- Anatomy of the Knee
- Avascular Necrosis (Osteonecrosis) of the Knee
- Goosefoot (Pes Anserine) Bursitis of the Knee
- Hamstring Muscle Injuries
- Lateral Collateral Ligament (LCL) Injury
- Medial Collateral Ligament (MCL) Injury
- Meniscus Tear
- Osgood-Schlatter Disease
- Osteoarthritis of the Knee
- Osteochondritis Dissecans of the Knee
- Patellar Tendonitis (Jumper's Knee)
- Patellar Tracking Disorder
- Prepatellar Bursitis (Kneecap Bursitis)
- Quadriceps Tendon Tear
Quadriceps Tendon Tear
This condition is a tear of the tendon that connects the patella to the quadriceps muscles of the thigh. The quadriceps muscle is used to straighten the leg from the bent position. A complete rupture of the quadriceps tendon is a disabling injury.

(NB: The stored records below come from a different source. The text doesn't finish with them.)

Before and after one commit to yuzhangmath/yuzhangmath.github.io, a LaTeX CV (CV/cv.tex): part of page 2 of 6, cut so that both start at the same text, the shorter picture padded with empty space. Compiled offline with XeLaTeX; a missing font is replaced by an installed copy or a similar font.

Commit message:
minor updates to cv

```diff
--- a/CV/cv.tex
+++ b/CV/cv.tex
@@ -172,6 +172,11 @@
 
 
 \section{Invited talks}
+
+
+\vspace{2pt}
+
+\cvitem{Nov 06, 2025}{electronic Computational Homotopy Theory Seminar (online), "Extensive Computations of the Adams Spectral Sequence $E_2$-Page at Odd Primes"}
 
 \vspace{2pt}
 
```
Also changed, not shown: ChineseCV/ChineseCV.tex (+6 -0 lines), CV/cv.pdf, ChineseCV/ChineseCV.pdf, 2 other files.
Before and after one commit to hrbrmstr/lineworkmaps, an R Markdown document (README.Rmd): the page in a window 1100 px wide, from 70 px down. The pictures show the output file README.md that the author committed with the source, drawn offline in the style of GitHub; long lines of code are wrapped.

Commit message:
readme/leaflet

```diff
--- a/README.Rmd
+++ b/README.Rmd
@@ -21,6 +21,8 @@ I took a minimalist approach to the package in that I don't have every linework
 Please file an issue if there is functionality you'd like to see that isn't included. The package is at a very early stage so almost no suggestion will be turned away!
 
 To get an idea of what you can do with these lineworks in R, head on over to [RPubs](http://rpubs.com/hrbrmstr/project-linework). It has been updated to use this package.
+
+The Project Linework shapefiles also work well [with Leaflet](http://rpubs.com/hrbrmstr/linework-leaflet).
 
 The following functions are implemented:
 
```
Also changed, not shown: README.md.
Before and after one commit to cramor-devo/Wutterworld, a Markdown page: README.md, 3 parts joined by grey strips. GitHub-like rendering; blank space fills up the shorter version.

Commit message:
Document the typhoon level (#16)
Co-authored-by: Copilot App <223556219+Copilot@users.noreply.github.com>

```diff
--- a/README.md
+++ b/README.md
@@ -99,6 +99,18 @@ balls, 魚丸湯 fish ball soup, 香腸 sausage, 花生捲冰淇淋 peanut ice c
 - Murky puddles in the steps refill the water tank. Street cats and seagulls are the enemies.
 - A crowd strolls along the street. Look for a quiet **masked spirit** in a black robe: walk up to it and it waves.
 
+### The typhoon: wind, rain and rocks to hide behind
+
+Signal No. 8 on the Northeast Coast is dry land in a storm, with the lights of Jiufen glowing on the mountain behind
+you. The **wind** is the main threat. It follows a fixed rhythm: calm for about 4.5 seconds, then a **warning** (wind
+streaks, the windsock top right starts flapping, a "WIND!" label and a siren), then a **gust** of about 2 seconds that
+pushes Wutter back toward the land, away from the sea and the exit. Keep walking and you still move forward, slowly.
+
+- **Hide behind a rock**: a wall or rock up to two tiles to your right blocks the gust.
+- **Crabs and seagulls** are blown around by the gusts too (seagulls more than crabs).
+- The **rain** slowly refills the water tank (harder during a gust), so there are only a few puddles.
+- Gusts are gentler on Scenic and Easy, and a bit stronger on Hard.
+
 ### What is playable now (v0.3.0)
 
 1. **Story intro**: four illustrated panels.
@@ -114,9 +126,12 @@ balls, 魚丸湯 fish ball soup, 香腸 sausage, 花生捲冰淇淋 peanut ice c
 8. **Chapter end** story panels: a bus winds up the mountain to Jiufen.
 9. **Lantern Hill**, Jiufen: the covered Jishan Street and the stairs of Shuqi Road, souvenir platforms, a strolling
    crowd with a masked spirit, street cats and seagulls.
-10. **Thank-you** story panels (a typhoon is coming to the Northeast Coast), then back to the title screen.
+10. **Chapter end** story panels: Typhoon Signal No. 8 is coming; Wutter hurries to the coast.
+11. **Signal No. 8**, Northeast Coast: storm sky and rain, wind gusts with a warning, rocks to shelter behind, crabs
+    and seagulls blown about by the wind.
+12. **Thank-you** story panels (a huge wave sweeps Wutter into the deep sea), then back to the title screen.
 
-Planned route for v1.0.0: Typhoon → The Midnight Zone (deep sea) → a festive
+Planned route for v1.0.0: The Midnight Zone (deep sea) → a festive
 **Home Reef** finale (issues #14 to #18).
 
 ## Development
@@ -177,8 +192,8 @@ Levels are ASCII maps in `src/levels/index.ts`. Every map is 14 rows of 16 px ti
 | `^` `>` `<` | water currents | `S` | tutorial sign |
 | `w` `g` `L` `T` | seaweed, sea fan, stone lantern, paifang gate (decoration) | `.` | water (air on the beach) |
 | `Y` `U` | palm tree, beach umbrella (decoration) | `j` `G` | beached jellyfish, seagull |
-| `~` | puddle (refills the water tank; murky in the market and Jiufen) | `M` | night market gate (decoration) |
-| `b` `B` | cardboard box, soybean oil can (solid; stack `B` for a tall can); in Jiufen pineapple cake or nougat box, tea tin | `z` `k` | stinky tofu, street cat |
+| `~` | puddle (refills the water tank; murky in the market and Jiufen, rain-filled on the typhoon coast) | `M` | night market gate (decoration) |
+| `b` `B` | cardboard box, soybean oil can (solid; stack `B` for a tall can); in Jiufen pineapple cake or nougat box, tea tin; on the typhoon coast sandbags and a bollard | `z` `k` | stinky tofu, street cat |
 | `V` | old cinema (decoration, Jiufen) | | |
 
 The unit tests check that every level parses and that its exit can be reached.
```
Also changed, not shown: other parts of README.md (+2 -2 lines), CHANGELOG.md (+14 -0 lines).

This type of injury is often caused by trauma. It can result from an awkward landing after a jump or a fall. It can be caused by a direct blow, or by a laceration to the front of the knee. A person whose tendons are weakened is at an elevated risk for this type of injury. Tendon weakness can be caused by chronic conditions such as diabetes, kidney disease, lupus, rheumatoid arthritis and leukemia. Tendon weakness can also be caused by the use of corticosteroids, the use of certain antibiotics, and by long periods of immobilization.
A quadriceps tendon tear is a painful injury. It may result in swelling, bruising, tenderness and cramping. If the tendon ruptures completely, the person will often feel a popping sensation. The person will be unable to straighten the leg from a bent position. The person will have difficulty walking. The patella may slip downward, leaving an indentation at the top of the knee.
Treatment options depend on the severity of the tear. A partial tear may be treated with rest, immobilization of the knee, and (after a period of healing) physical therapy. A complete rupture requires surgery to reattach the quadriceps muscles to the patella. Surgery will be followed by physical therapy.
© 2013 Swarm Interactive, Inc.